■ EXERCISE PROMPT
All of the listing, from first line to last, should be output exactly; the pictures stay out.

■ TASK INPUT
[Start of Attachment]

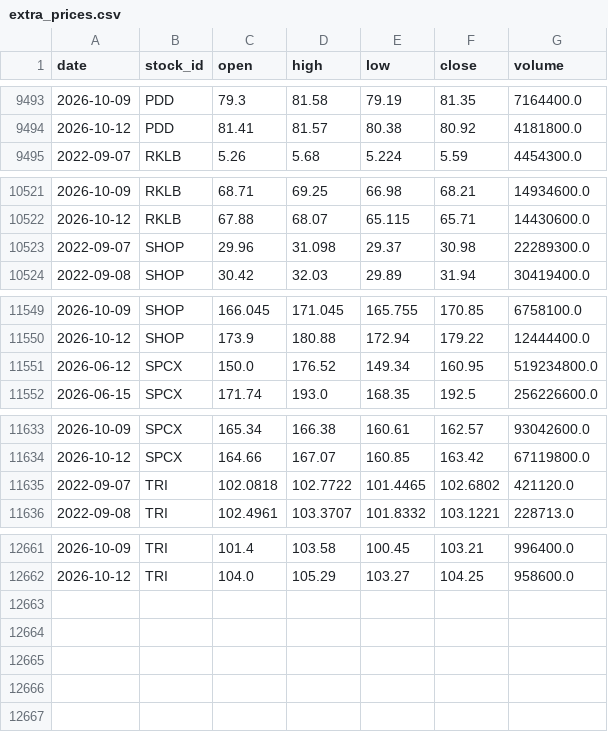
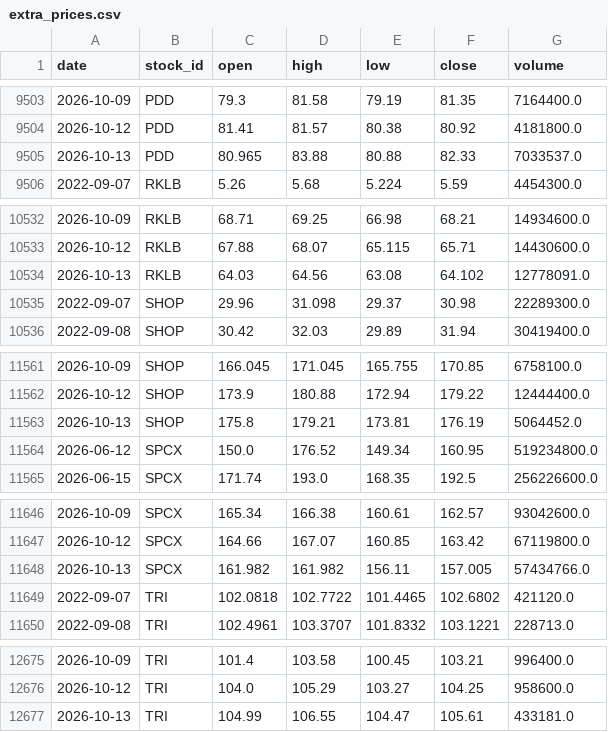
Before and after one commit to LiSh-chen/ForClaude, a CSV file: stock-derby/data/extra_prices.csv, drawn as a sheet; only a part is shown, gaps mark what is left out; the diff covers the shown part only.

```diff
--- a/stock-derby/data/extra_prices.csv
+++ b/stock-derby/data/extra_prices.csv
@@ -9494,2 +9504,3 @@ date,stock_id,open,high,low,close,volume
 2026-10-12,PDD,81.41,81.57,80.38,80.92,4181800.0
+2026-10-13,PDD,80.965,83.88,80.88,82.33,7033537.0
 2022-09-07,RKLB,5.26,5.68,5.224,5.59,4454300.0
@@ -10522,2 +10533,3 @@ date,stock_id,open,high,low,close,volume
 2026-10-12,RKLB,67.88,68.07,65.115,65.71,14430600.0
+2026-10-13,RKLB,64.03,64.56,63.08,64.102,12778091.0
 2022-09-07,SHOP,29.96,31.098,29.37,30.98,22289300.0
@@ -11550,2 +11562,3 @@ date,stock_id,open,high,low,close,volume
 2026-10-12,SHOP,173.9,180.88,172.94,179.22,12444400.0
+2026-10-13,SHOP,175.8,179.21,173.81,176.19,5064452.0
 2026-06-12,SPCX,150.0,176.52,149.34,160.95,519234800.0
@@ -11634,2 +11647,3 @@ date,stock_id,open,high,low,close,volume
 2026-10-12,SPCX,164.66,167.07,160.85,163.42,67119800.0
+2026-10-13,SPCX,161.982,161.982,156.11,157.005,57434766.0
 2022-09-07,TRI,102.0818,102.7722,101.4465,102.6802,421120.0
@@ -12662 +12676,2 @@ date,stock_id,open,high,low,close,volume
 2026-10-12,TRI,104.0,105.29,103.27,104.25,958600.0
+2026-10-13,TRI,104.99,106.55,104.47,105.61,433181.0
```
Also changed, not shown: 10 added rows elsewhere in this file, 1 other file.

[End of Attachment]

■ ANSWER TO THE PROBLEM
Before and after one commit to LiSh-chen/ForClaude, a CSV file: stock-derby/data/extra_prices.csv, drawn as a sheet; only a part is shown, gaps mark what is left out; the diff covers the shown part only.

```diff
--- a/stock-derby/data/extra_prices.csv
+++ b/stock-derby/data/extra_prices.csv
@@ -9494,2 +9504,3 @@ date,stock_id,open,high,low,close,volume
 2026-10-12,PDD,81.41,81.57,80.38,80.92,4181800.0
+2026-10-13,PDD,80.965,83.88,80.88,82.33,7033537.0
 2022-09-07,RKLB,5.26,5.68,5.224,5.59,4454300.0
@@ -10522,2 +10533,3 @@ date,stock_id,open,high,low,close,volume
 2026-10-12,RKLB,67.88,68.07,65.115,65.71,14430600.0
+2026-10-13,RKLB,64.03,64.56,63.08,64.102,12778091.0
 2022-09-07,SHOP,29.96,31.098,29.37,30.98,22289300.0
@@ -11550,2 +11562,3 @@ date,stock_id,open,high,low,close,volume
 2026-10-12,SHOP,173.9,180.88,172.94,179.22,12444400.0
+2026-10-13,SHOP,175.8,179.21,173.81,176.19,5064452.0
 2026-06-12,SPCX,150.0,176.52,149.34,160.95,519234800.0
@@ -11634,2 +11647,3 @@ date,stock_id,open,high,low,close,volume
 2026-10-12,SPCX,164.66,167.07,160.85,163.42,67119800.0
+2026-10-13,SPCX,161.982,161.982,156.11,157.005,57434766.0
 2022-09-07,TRI,102.0818,102.7722,101.4465,102.6802,421120.0
@@ -12662 +12676,2 @@ date,stock_id,open,high,low,close,volume
 2026-10-12,TRI,104.0,105.29,103.27,104.25,958600.0
+2026-10-13,TRI,104.99,106.55,104.47,105.61,433181.0
```
Also changed, not shown: 10 added rows elsewhere in this file, 1 other file.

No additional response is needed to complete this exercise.